Greg and his family visited the Ouray area often. They went on trips to Carlsbad Caverns, and Disneyland and Texas. Their parents owned Oldsmobiles and Chevys and a nifty 1962 red Volkswagon Beetle. Greg and Valerie, the sister, had amazing Christmases! Brand new red bikes and model train sets and dolls. Really ugly snowsuits and lots of family at the house. And I know all this because I got to view Greg's first five years. Greg turned five in 1963. August to be exact. Though I don’t know what day. And I’m not sure of Valerie's birthdate, though it seems to be in about 1961. Most of these pictures were general snapshots all of our parents also took. Probably with the same style camera. A fixed-lens Voigtländer maybe. An Argus C3 or a Nikkormat. Simple, easy to use 35mm cameras. Kodachrome was the film of choice. Bright and quick to get developed. Just drop it by the corner drugstore anytime. Ask for Steve.
The amazing part to me is the time involved in the organization of these slides. Each slide was numbered with an index number, the date taken and a short caption. All handwritten. Then each slide was inserted into the small metal sleeve and then inserted, in order, into the slide tray. Each tray had 36 small handwritten sentences above each slide with the description. And each case had a small notebook with complete description of each of the 10 trays. Handwritten. Times 36. Times 10. Times 4. That is love. My guess is the wife did all of this. The handwriting is too amazingly neat to be a gentleman's. Exemplary penmanship with perfect round bottomed g's. Helvetica g's. G’s from the cereal boxes. G’s perfected by years of elementary school practice in a Big Chief notebook with the blue lines. I could be mistaken, but I’m saying feminine. And my guess is that these weren’t all of the slides. I'm sure they took lots more pictures of Greg and Val. So at this point all I can do is extrapolate a life from these few family shots. I hope the family was together for many more years of vacations and Christmases. That Greg and Val grew up in a great home and went on to have families of their own. That everyone is living a long, vibrant life full of pictures.
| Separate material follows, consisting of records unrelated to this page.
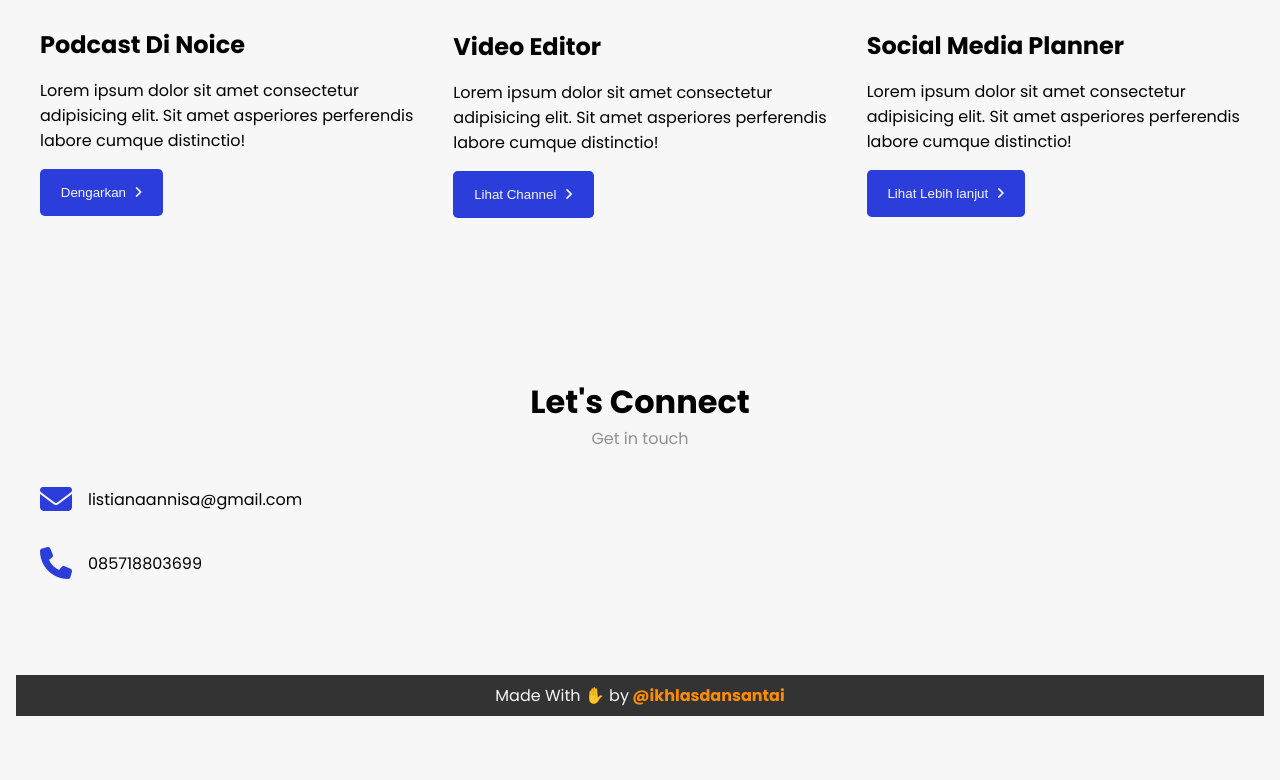
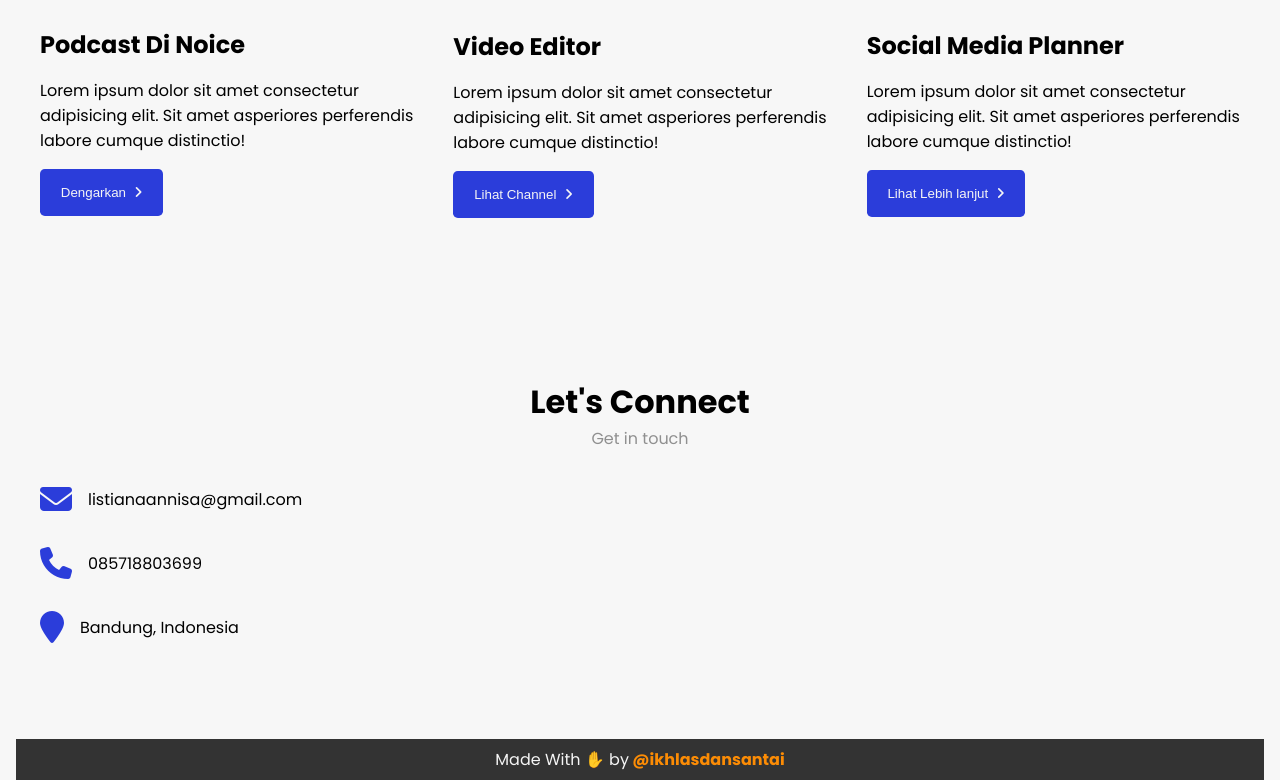
Before and after one commit to ikhlasdansantai/annisa-listiana-portfolio, a plain HTML site: page index.html in a window 1280 px wide. Shown: the part 2976-3756 px from the top of the page. Before the commit the page ends 3692 px from the top, so only its background shows below. Drawn offline with nearby package versions, Linux system fonts and the light colour scheme; some packages are replaced by stand-ins of ours; a script that the page names is missing.

Commit message:
add location info on contact section

```diff
--- a/index.html
+++ b/index.html
@@ -396,6 +396,10 @@
             <i class="fa-solid fa-phone"></i>
             <p>085718803699</p>
           </div>
+          <div class="contact-me-container display-f">
+            <i class="fa-solid fa-location-pin"></i>
+            <p>Bandung, Indonesia</p>
+          </div>
         </section>
 
         <footer>
```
So why were all these memories for sale anyway? While none of the pictures were of a high art value in and of themselves, the whole collection represents perhaps four years in a family's life. Irreplaceable memories sitting on folding tables, on the driveway, in the sun. Now lost to them.
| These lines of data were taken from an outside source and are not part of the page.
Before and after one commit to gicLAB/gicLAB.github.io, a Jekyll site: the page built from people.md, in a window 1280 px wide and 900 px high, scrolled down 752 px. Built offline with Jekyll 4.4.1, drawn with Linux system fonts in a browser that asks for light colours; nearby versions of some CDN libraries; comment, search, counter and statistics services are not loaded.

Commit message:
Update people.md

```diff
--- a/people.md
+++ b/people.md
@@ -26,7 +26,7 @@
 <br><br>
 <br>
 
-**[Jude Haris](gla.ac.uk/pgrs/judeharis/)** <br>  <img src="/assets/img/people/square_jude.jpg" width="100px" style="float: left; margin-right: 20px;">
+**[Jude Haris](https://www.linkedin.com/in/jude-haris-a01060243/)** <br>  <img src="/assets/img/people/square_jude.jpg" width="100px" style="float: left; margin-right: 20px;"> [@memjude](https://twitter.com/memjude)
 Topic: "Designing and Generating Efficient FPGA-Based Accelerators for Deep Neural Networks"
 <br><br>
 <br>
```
Now I want you to think about all of your photographs. If you are like me you also have thousands of pictures stored. Some of mine are my parents' Kodachromes I've kept. Some are 35mm slides I took from the late '70s until the late '90s. Including a large assortment of medium-format transparencies. And now, recently, a huge amount of digital images in raw, TIFF and JPEG formats. These are existing on an assortment of hard drives and DVDs, waiting. Waiting for something. Waiting for me to go back and view them, make prints, make something. Even if all I'm doing is checking to see if they still exist before the eventual hard drive crash. Or DVD failure. Waiting for me to move them to whatever new technology is next after DVDs are old technology. Waiting for me to die so my kids can decide what to do with them. Vault? Basement? Dumpster? Yard sale? All of our pictures mean something to us. Some are really nice and when printed or projected, may elicit oohs and aahs from the audience. But most of our pictures are snapshots. With built-in memories of time and place. We were with Mom and Dad when we took that trip. I was with Jenny during that rainstorm. We went to Ouray on the 4th of July. My kids were opening presents on Christmas morning. This was my Mom. That was my Dad. This is my sister holding the kitten.
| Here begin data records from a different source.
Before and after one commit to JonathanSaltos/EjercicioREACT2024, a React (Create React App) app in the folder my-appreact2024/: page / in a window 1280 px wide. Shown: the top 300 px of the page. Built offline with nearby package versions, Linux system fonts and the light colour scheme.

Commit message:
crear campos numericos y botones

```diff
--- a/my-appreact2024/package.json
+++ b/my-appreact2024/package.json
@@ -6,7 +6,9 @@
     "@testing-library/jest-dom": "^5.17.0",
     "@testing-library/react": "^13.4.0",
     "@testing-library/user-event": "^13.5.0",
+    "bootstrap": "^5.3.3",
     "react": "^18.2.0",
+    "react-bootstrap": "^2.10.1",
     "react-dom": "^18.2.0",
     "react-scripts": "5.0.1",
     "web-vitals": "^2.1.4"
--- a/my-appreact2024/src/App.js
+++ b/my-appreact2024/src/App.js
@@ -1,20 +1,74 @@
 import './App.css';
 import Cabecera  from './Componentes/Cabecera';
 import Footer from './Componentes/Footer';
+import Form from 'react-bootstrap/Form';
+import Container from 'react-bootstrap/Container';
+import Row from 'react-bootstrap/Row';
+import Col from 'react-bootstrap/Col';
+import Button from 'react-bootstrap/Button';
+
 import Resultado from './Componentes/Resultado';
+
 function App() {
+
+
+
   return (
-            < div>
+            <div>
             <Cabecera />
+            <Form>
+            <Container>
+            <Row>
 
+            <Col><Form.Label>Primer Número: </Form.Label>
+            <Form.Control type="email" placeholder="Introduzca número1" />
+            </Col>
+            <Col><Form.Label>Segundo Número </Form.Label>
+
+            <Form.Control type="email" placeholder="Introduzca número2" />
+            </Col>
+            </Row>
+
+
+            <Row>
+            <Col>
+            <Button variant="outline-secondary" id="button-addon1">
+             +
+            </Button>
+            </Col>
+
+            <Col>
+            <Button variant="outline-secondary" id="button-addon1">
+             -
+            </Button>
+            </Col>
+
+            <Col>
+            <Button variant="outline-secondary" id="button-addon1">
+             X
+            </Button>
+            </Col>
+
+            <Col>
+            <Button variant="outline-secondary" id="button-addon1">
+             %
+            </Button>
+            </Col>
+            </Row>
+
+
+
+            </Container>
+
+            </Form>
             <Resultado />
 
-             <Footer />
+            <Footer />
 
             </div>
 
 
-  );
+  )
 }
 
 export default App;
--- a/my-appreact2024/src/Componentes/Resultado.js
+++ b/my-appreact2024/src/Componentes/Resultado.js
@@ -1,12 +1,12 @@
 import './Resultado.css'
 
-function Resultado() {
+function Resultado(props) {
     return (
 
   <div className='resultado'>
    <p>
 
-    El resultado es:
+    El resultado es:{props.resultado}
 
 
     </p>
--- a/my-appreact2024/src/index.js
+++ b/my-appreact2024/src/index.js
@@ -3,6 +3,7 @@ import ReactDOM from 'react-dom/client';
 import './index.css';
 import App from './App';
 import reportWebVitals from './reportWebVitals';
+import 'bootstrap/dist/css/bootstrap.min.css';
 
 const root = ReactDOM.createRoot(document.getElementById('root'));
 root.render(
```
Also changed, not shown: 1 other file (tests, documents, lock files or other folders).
Memories on top of memories living on celluloid. Or living as 1’s and 0’s in a computer. Memories of lives, in pictures.
And Greg and Val trying out brand new red bikes. On Christmas morning. In the newly fallen snow.
Featured [partial] Comment by Marty McAuliff: "My Dad's cousin was at one time a news photographer and for a very short time he owned a portrait studio. His career, and life, was cut short by an auto accident, but while he lived he was that family member that would document the occasions. He's been gone since the mid sixties. Now a couple of years ago my Dad found one of his cousin's cameras in the basement of the house he grew up in, among an assortment of personal effects. My Dad gave the camera to me...its a well-used but fine working Ciro-Flex TLR. Of course...duhhh...I gave no thought to it and opened the back. In that split second we're all familiar with, I slapped it shut after seeing a milli-milli-millisecond of bright red paper.
"Long story short...I had the film developed and found two fine negatives showing my grandmother (the photographer's aunt), in her flower garden, in the backyard of my father's childhood home. Sharp, well exposed, and now a part of my scrapbook. There was also a blurry, over-exposed, frame of my own cousin as a toddler. It appears only three frames were taken. I wrecked only the tail of film when I opened the door and there were no "adjacent" frames. My Dad says these were probably shot in 1962.
"Never open a camera belonging to your departed family members in anything but complete darkness."
See the comments section for Marty's entire comment.
Featured Comment by Andy W.: "I read a similar post recently in a friend's blog, which was also very moving. It's obviously a subject on people's mind at the moment."